* [Description of the task]:
Filter out every line below that lacks "onions", and copy the rest.

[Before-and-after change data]
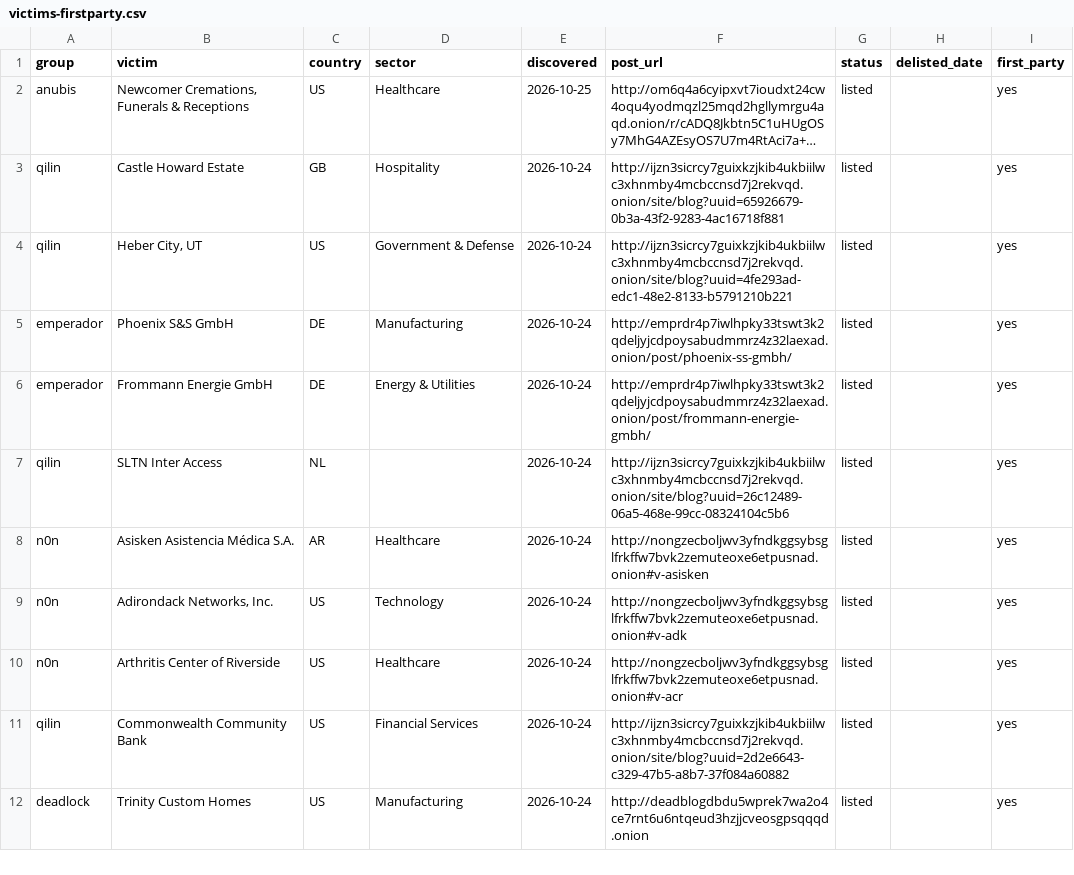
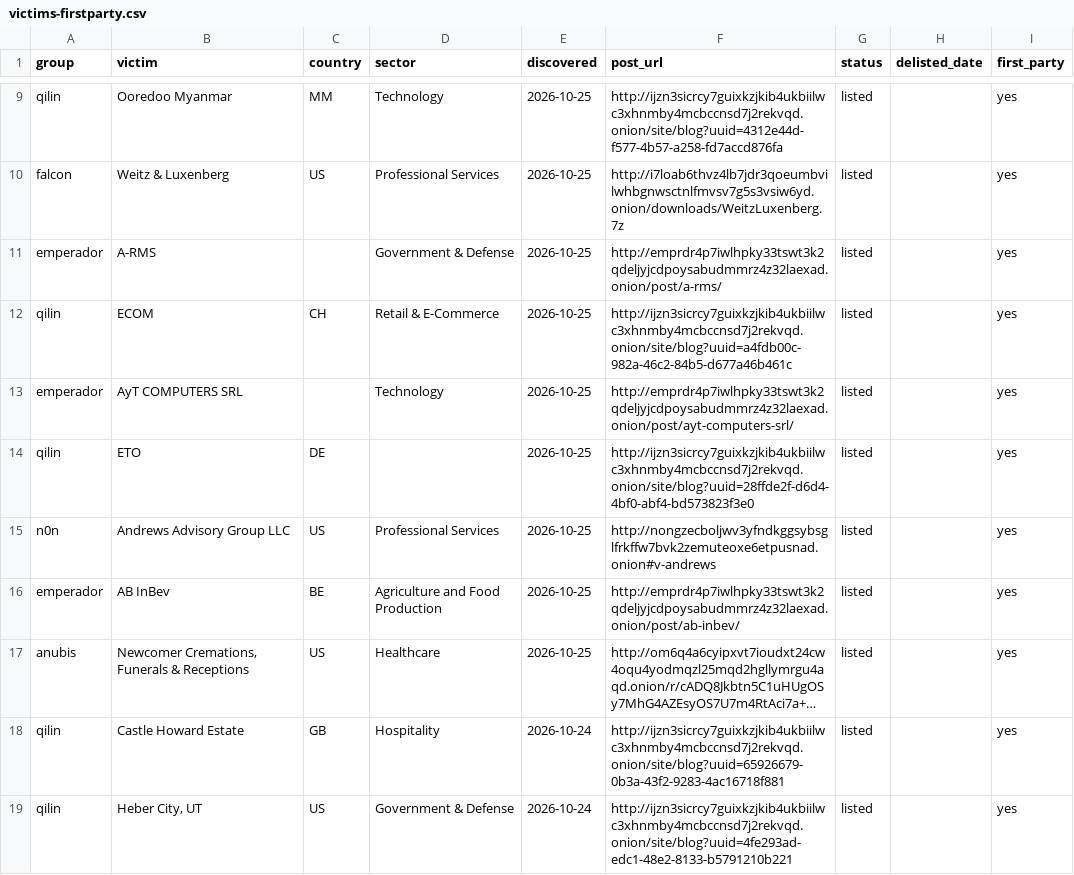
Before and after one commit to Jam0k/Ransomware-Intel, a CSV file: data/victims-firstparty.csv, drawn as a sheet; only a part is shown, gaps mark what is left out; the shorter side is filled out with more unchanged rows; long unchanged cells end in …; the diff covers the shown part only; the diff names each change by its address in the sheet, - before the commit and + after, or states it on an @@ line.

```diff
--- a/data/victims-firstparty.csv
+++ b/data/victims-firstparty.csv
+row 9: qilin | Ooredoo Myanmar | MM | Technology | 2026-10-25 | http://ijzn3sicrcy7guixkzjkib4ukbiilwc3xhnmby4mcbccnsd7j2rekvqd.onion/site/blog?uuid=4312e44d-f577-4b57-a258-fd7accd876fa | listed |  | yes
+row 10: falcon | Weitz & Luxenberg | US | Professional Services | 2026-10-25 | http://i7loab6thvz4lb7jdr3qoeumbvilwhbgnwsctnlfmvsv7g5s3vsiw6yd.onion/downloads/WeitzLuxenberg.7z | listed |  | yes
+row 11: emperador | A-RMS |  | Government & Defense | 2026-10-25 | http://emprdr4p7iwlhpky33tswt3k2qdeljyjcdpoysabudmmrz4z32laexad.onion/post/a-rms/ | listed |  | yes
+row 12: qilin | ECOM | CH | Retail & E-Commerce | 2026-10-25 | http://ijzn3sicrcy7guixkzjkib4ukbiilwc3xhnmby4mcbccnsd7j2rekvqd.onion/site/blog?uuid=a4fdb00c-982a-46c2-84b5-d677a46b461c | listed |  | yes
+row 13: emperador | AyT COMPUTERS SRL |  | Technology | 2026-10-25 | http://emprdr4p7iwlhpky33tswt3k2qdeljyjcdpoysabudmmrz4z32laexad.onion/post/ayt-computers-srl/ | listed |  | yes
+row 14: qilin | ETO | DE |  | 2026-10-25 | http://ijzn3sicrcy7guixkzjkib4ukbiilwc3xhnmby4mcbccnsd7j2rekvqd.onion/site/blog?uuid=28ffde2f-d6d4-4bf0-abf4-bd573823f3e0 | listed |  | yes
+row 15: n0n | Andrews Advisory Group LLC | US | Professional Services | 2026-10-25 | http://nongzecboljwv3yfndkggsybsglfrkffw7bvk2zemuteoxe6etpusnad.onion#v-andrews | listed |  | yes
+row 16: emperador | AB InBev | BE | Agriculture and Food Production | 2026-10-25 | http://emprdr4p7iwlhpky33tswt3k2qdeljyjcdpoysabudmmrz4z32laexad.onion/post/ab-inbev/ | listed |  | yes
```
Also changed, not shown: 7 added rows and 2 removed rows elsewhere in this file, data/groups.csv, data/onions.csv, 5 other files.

...

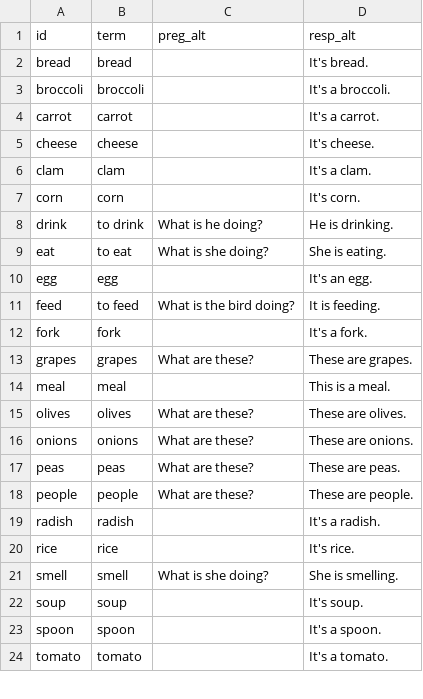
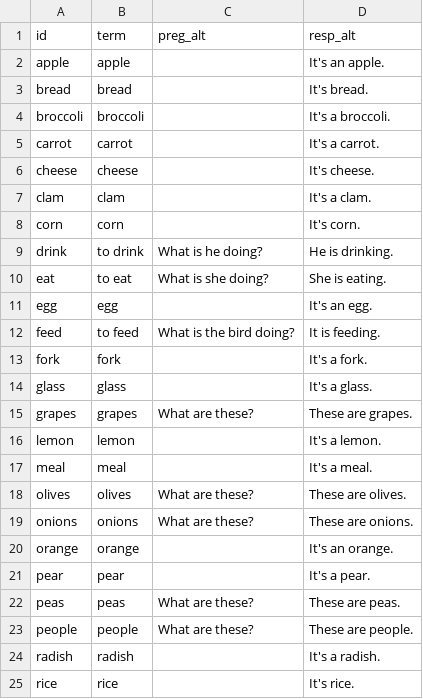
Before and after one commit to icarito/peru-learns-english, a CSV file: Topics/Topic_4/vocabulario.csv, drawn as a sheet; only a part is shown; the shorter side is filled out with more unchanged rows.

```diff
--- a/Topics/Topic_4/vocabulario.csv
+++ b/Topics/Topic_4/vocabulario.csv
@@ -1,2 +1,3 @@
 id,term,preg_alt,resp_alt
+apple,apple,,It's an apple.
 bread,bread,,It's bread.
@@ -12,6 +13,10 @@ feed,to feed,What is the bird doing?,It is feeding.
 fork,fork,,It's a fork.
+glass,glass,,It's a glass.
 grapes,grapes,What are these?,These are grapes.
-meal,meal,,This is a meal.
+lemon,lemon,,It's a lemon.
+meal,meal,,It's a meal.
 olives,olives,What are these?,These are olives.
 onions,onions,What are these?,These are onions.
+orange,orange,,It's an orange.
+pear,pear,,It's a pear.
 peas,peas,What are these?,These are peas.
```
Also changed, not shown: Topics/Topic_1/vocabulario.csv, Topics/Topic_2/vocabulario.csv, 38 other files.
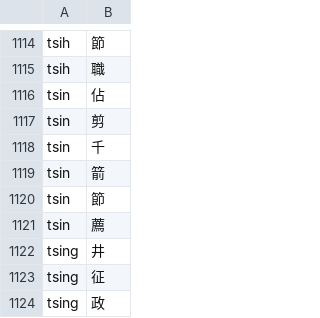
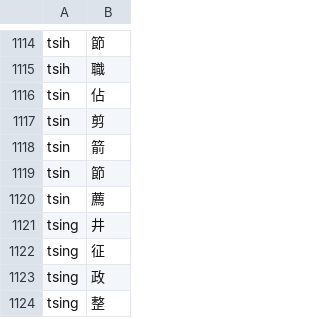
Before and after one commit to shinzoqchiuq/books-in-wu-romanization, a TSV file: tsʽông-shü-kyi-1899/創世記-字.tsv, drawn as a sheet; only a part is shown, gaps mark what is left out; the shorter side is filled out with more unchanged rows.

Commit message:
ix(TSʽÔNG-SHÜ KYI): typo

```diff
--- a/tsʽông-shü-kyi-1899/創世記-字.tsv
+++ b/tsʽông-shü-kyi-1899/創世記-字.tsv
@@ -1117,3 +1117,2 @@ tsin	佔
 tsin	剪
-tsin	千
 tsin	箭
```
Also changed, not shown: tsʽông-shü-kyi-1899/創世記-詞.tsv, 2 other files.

* [Worked solution]:
Also changed, not shown: 7 added rows and 2 removed rows elsewhere in this file, data/groups.csv, data/onions.csv, 5 other files.
 onions,onions,What are these?,These are onions.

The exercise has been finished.